If you were in my shoes, what would your next bid be? Would you have just made the default waiting of 2NT here, or is there some other, more informative bid you can now make in this situation? Click the link below to see the answer.
West’s double of Peter’s cue-bid was really a beautiful thing, as it offered me an opportunity to make TWO bids that I did not have available before. Those two bids are 1) a pass; and 2) a redouble. (Note: a pass is now available again in this game forcing auction since partner is assured of a chance to bid again).
There is no reason not to make use of these two additional bids. Experienced partnerships assign the following meanings to the now-available bids:
Redouble: A first-round control in the doubled suit (i.e., Ace or void)
Pass: Neither first- nor second- round control nor a stopper in the doubled suit.
2NT: A stopper in the doubled suit, but not a control (e.g., Qxx)
Any other bid: A second-round control in the doubled suit (i.e., King or a singleton).
So with my A10x of spades, I decided to make a redouble, showing a first-round spade control. (Hence the name of this type of redouble — the control-showing redouble). This gives Peter a very clear idea of what to do next.
Here are two types of possible hands that Peter might have. Ask yourself what you might do with each:
Hand A: We are definitely in the slam zone. The partnership has no losers in spades or diamonds. With this hand, Peter would just bid a gentle 3♥, setting hearts as trumps, confirming his interest in slam and inviting me to make a control-showing bid.

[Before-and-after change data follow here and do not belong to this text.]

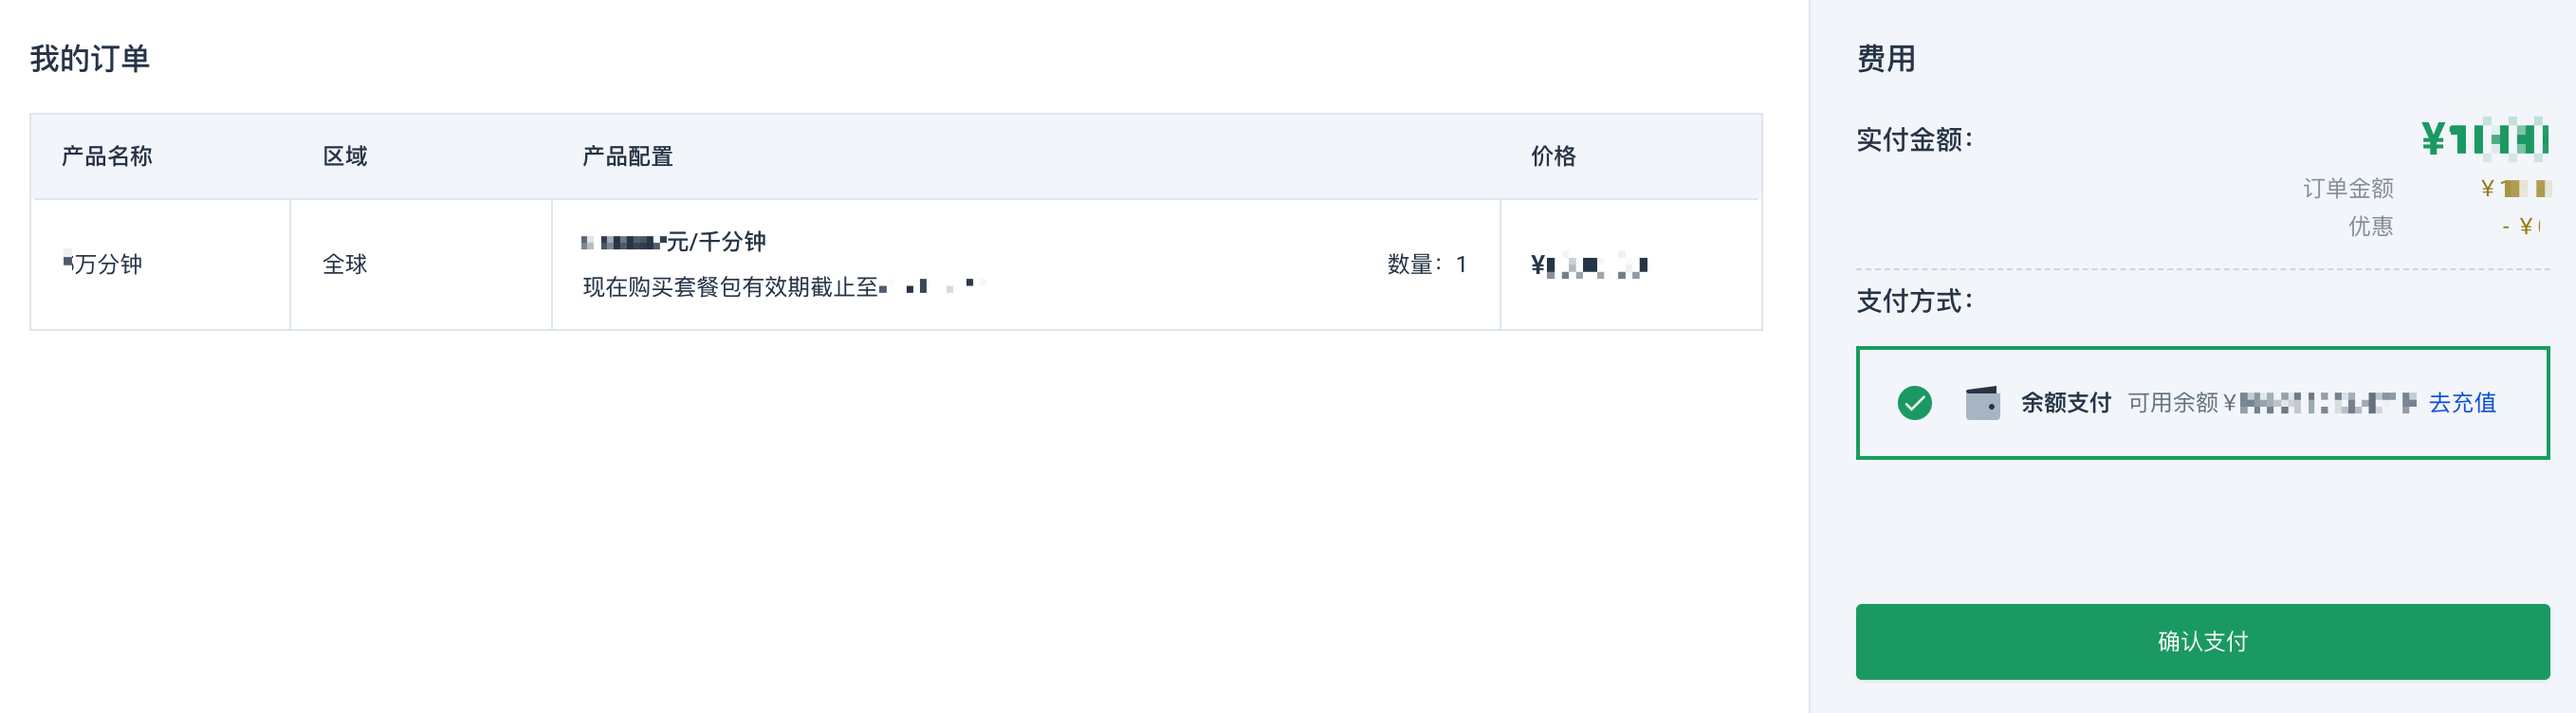
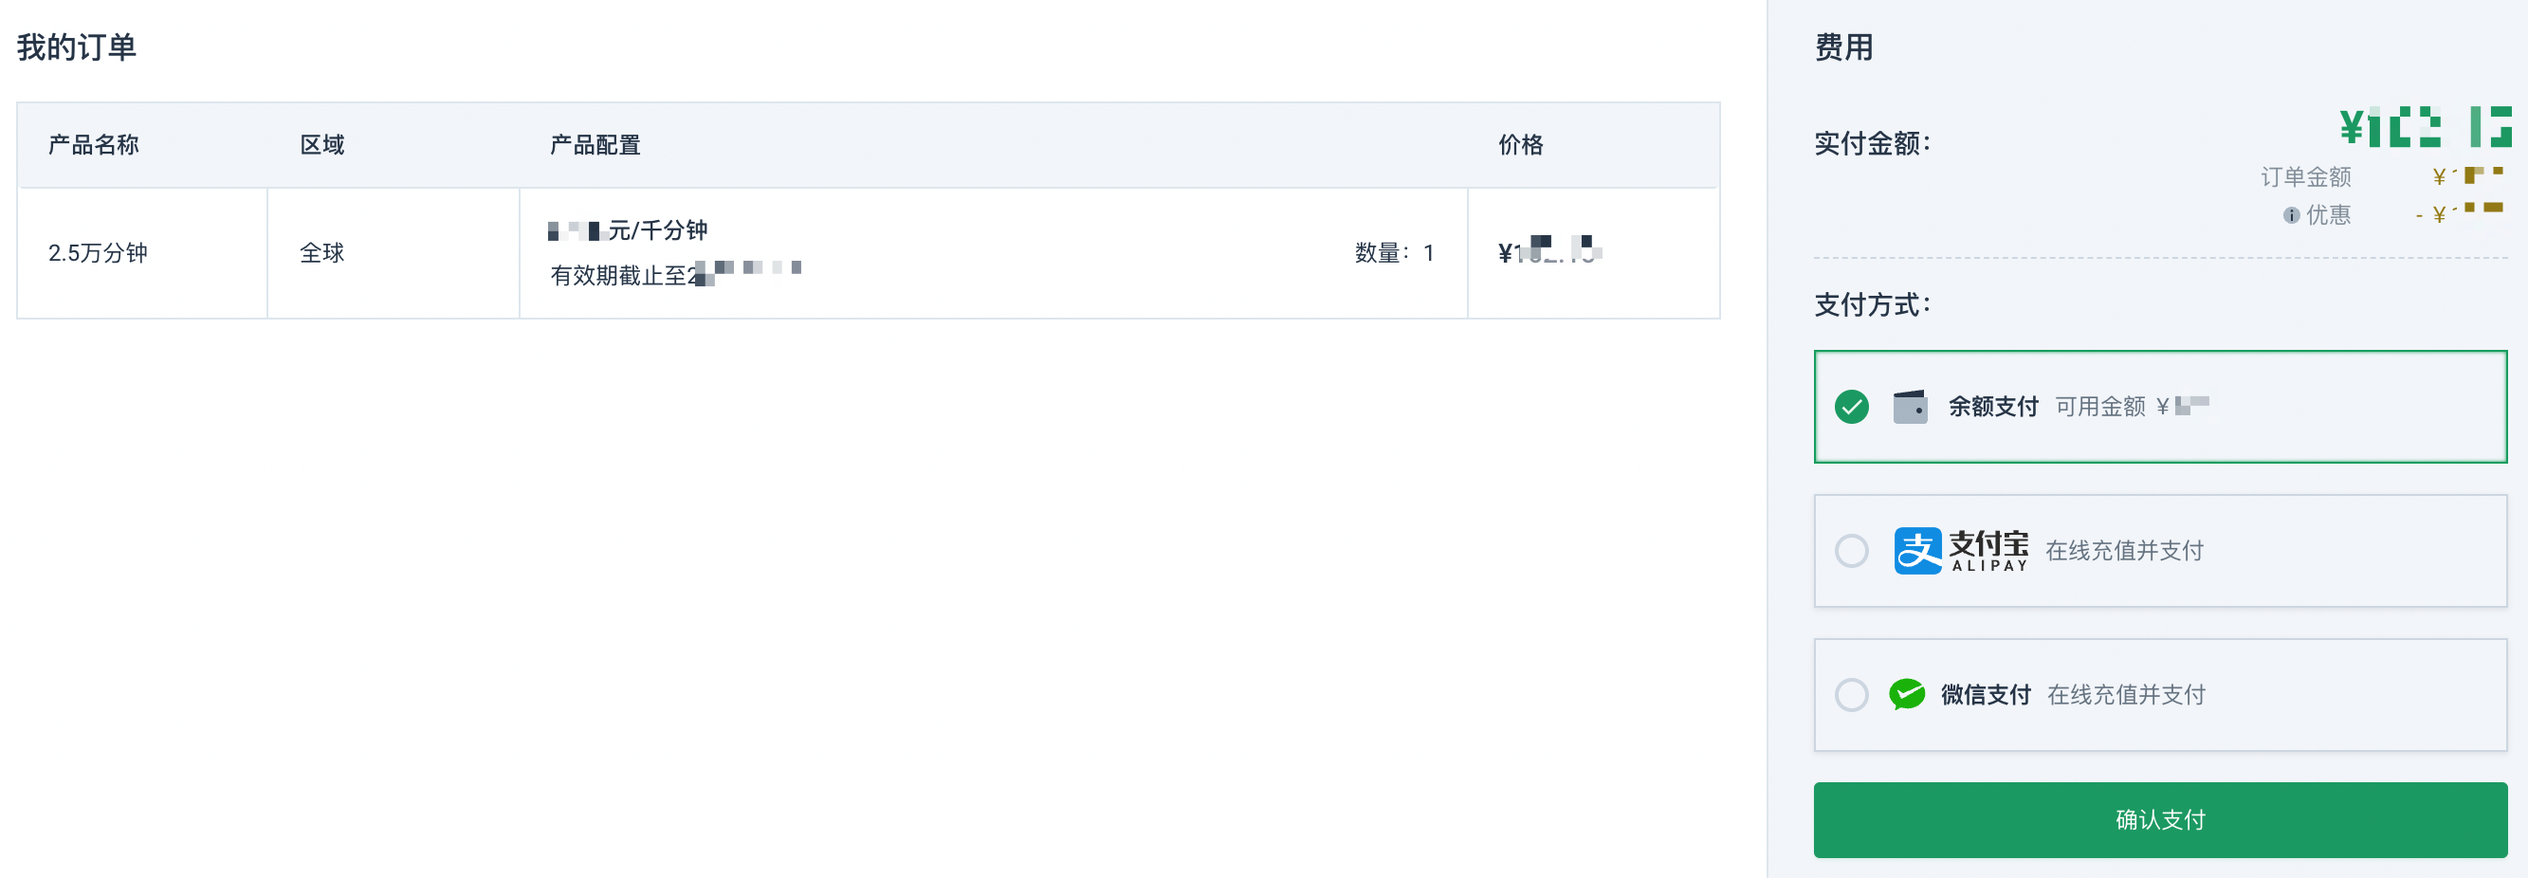
rtc: add the experience link description

diff --git a/content/audio_and_video/rtc/qs/10_qs_rtc.md b/content/audio_and_video/rtc/qs/10_qs_rtc.md
@@ -111,23 +111,35 @@ weight: 10
 
 3. 点击 **joinChannel()**，加入频道。
 
-## 步骤六：离开频道
+   加入频道后，您可以将链接分享给好友，邀请好友一起试用。
 
-加入频道后，您可以将链接分享给好友，邀请好友一起试用。
+4. 点击**复制链接**，将链接复制成功后，分享给您的好友。
 
-1. 加入频道后，点击**复制链接**，将链接复制成功后，分享给您的好友。
+   > **说明：**
+   >
+   > 实时音视频 Demo 支持 PC 端和移动端体验音视频通信，您可以将该体验链接发送给任意 PC 端或移动端设备。
 
    ![](../../_images/qs_copy_link.png)
 
-2. 好友打开分享的链接，即可加入频道。
+   好友打开分享的链接，加入频道后，即可成功通信。
 
-   加入频道后，即可成功进行通话。
+   #### **PC 端**
 
    <img src="../../_images/qs_open_link.png" style="zoom:40%;" />
 
-3. 若通话结束，点击 **leaveChannel()**，即可离开频道。
+   #### **移动端**
 
-   ![](../../_images/qs_leave_channel.png)
+   <img src="../../_images/um_demo_mobile.png" style="zoom:40%;" />
+
+## 步骤六：离开频道
+
+- 若通话结束，您可以在页面右下角，点击 **leaveChannel()**，即可离开频道。
+
+  ![](../../_images/qs_leave_channel.png)
+
+- 通过体验链接加入的音视频通信的好友，可点击**离开频道**，离开频道。
+
+  <img src="../../_images/um_leave_demo.png" style="zoom:40%;" />
 
 
 

diff --git a/content/audio_and_video/rtc/news/product_news.md b/content/audio_and_video/rtc/news/product_news.md
@@ -6,14 +6,14 @@ product:
     - time: 2021-10-13
       title: 支持微信&支付宝购买资源包
       content: 多用途资源包（互动通信、旁路推流、云录制）可使用微信&支付宝进行扫码支付，轻松便捷是您更方便购买产品资源用量。
-      url: /audio_and_video/rtc/intro/10_rtc
+      url: /audio_and_video/rtc/usermanual/10_purchase
       tags:
       - 新功能
 
     - time: 2021-10-12
       title: 新手体验适配移动端
       content: 控制台发起的实时音视频体验链接，您可以发送给任意移动端设备，通过移动端体验音视频通信。
-      url: /audio_and_video/rtc/intro/10_rtc
+      url: /audio_and_video/rtc/qs/10_qs_rtc
       tags:
       - 体验优化
       

diff --git a/content/audio_and_video/rtc/usermanual/10_purchase.md b/content/audio_and_video/rtc/usermanual/10_purchase.md
@@ -70,11 +70,11 @@ weight: 10
 
    ![](../../_images/um_purchase_confirm.png)
 
-7. 确认订单无误后，选择**支付方式**为**余额支付**。
+7. 确认订单无误后，选择**支付方式**为**余额支付**、**支付宝**或者**微信支付**。
 
    > **说明：**
    >
-   > 若余额不足，请点击**去充值**，进行充值。
+   > 选择**余额支付**时，若余额不足，请点击**去充值**，进行充值。
 
 8. 点击**确认支付**，根据界面提示支付订单。
 

diff --git a/content/audio_and_video/rtc/_index.md b/content/audio_and_video/rtc/_index.md
@@ -12,6 +12,10 @@ section1:
 section2:
   title: 用户指南
   children:
+    - title: 动态与公告
+      content: 产品动态
+      url: "/audio_and_video/rtc/news/product_news"
+
     - title: 产品简介
       content: 本节介绍什么是实时音视频 RTC。
       url: "/audio_and_video/rtc/intro/10_rtc"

Recall that my hand was:
I would NOT bid 3♠ with this hand, since I already promised 1st round spade control, but would rather make the control-showing bid of 4♣, showing my 2nd round club control. Now bidding the slam is easy-peasy. Peter bids roman keycard blackwood, and finding out that we are missing one keycard, stops at 6♥, easily making 6.
But if Peter has hand B, things are not as pretty. His ♠Q is wasted. He does not have the ♦Q. To make a slam, I would have to have perfect cards; a control in clubs, the ♦Q probability, and the ♥A. The ♦Q is a key card, and there is no way for him to ascertain whether I have it before committing our side to slam. So in this case, Peter would jump to 4♥, leaving it up to me to decide whether we should go on. (I would know at this point that Peter was interested in a heart slam, since had he had only game-going values with heart support, he would have just jumped to 4♥ on his 2nd bid). If I had had the ♦Q, I would have taken control and have bid blackwood myself.
Unfortunately, Peter had hand B, all four hands being shown below.
He just jumped to 4♥, and I passed, trusting his decision. With the ♦Q off-side, 6♥ was doomed to fail. Indeed, at least one pair went down in that contract, meaning that we got all the matchpoints we could on the board.
Note that West’s double was not wise. There was really no point in doubling since he knows we are never playing in spades. The only real reason for him to double is to ask for a spade lead. But with his ratty spade suit, he did not want partner to lead a spade — a club lead might have worked out better.
So we have covered a 3rd possible meaning of a redouble: the control-showing redouble. Left to discuss are the following: “penalty” redoubles; support redoubles; snapdragon redoubles and stripe-tailed ape redoubles. We look forward to discussing these possible meanings of this rarest of bridge bids at the first available opportunity.
— Tom Hunt